How to write in a logbook?
Speak directly to the patient, and tell them whatever you think is relevant to tell them. Don’t hesitate to tell him all the positive events of the hospitalization but also the difficult events and your feelings.
Indeed, it is also and even more importantly these events that will interest the patient when he/she returns to a state of normal consciousness in order to take the full measure of what he/she has been through.
Telling him about his possible delusions, hallucinations or even the harmless events that occurred during his hospitalization will allow him to better understand the aberrant memories that he may have.
For example: Telling him that he is strangely staring at a stain on the ceiling or telling him that he has been subjected to a lot of noise all day due to construction work may help him better understand the strange memory he has of seeing an animal in his room or of feeling like he is in the hold of a ship!
Feel free to put all the events that happen to the patient into a larger context The patient can tell his or her story: tell what is happening at home (children’s progress at school, passage of the seasons, a family member’s trip, etc.); tell events in the outside world (results of sports events related to the patient’s interests, major news events that the patient will not experience live, political events, etc.): Putting his or her story in context will help him or her to rebuild.
It is important:
- To write in chronological order of the sequence of events
- That each entry is dated and signed
- Thata short note per day is better than a long summary of the pastweek, because it allows for more precision in the daily details that will be valuable to the patient
- From continue to write even after the patient has woken up, and at least until the patient is discharged from the ward, or even until the cognitive problems, which may persist in a discreet manner, have completely disappeared. It is frequent that patients who are awake for several days before being discharged from the ward have no memory of it.

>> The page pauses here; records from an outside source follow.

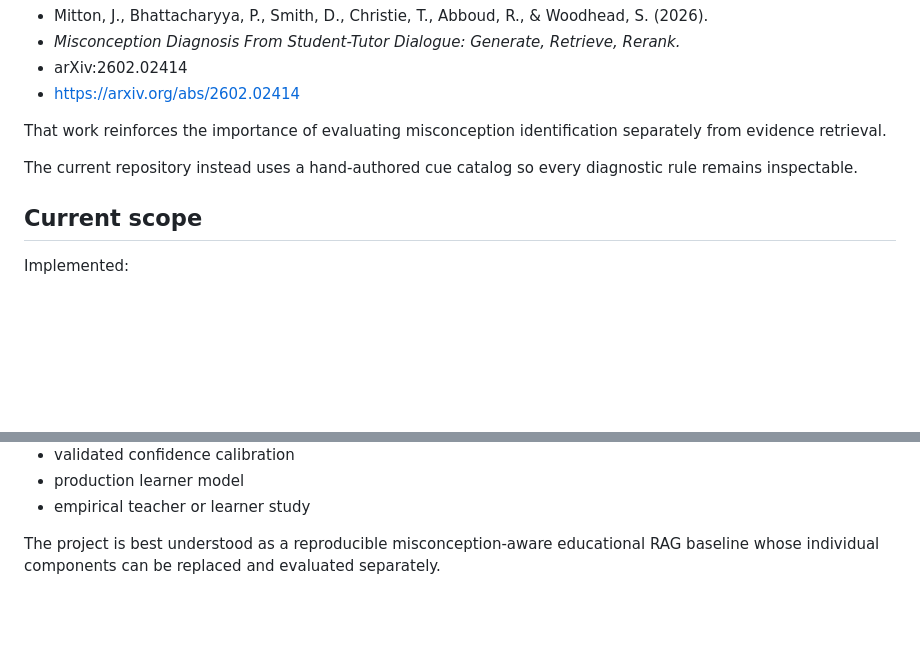
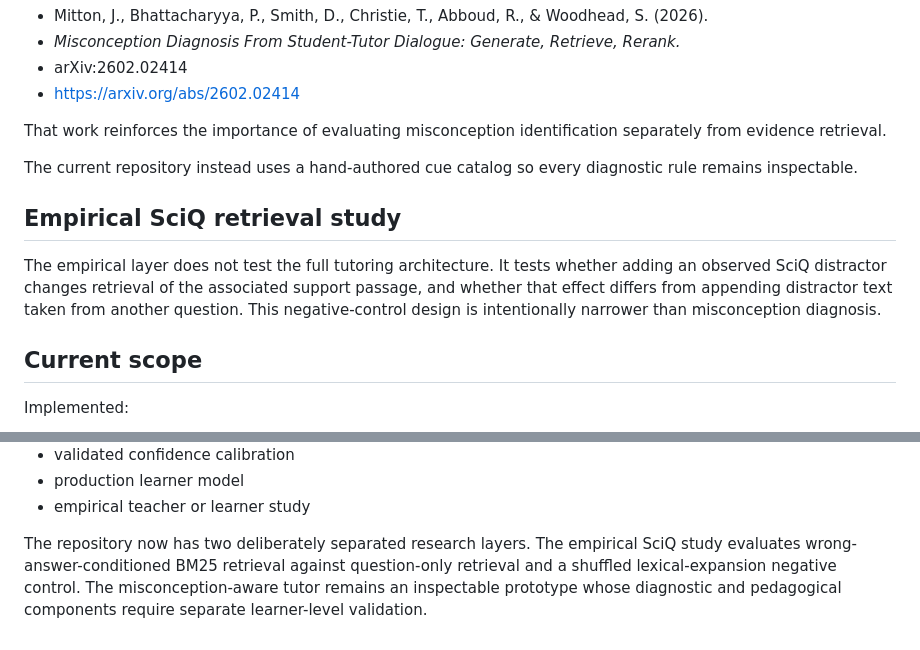
Before and after one commit to devissaputra/misconception_aware_rag, a Markdown page: docs/related_work.md, 2 parts joined by grey strips. Drawn GitHub-style; blank space fills up the shorter version.

Commit message:
docs: separate empirical SciQ evidence from prototype literature

```diff
--- a/docs/related_work.md
+++ b/docs/related_work.md
@@ -50,6 +50,10 @@ That work reinforces the importance of evaluating misconception identification s
 
 The current repository instead uses a hand-authored cue catalog so every diagnostic rule remains inspectable.
 
+## Empirical SciQ retrieval study
+
+The empirical layer does not test the full tutoring architecture. It tests whether adding an observed SciQ distractor changes retrieval of the associated support passage, and whether that effect differs from appending distractor text taken from another question. This negative-control design is intentionally narrower than misconception diagnosis.
+
 ## Current scope
 
 Implemented:
@@ -87,4 +91,4 @@ Not implemented:
 - production learner model
 - empirical teacher or learner study
 
-The project is best understood as a reproducible misconception-aware educational RAG baseline whose individual components can be replaced and evaluated separately.
+The repository now has two deliberately separated research layers. The empirical SciQ study evaluates wrong-answer-conditioned BM25 retrieval against question-only retrieval and a shuffled lexical-expansion negative control. The misconception-aware tutor remains an inspectable prototype whose diagnostic and pedagogical components require separate learner-level validation.
```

- Pasting messages or mail from people who can’t visit your loved one
- Glue sealed envelopes to keep certain messages for your loved one only. The Lifemapp-logbook application allows you to write private messages to which only the patient will have access.
- Paste pictures of daily life in which he does not participate,
- Collage of children’s drawings
- It may be interesting for your loved one to have access to photos of him or her during the hospitalization, to better realize the states he or she went through. However, we recommend keeping these photos in sealed envelopes with a warning message: seeing yourself in this state can be as beneficial and therapeutic as it is violent. The Lifemapp-logbook application allows you to insert photos under a “sensitive content” filter to protect the patient and any sensitive readers.
- Tell what is going on at home (children’s progress at school, a family member’s trip…)
- Report on events in the outside world (results of sports or political events etc.)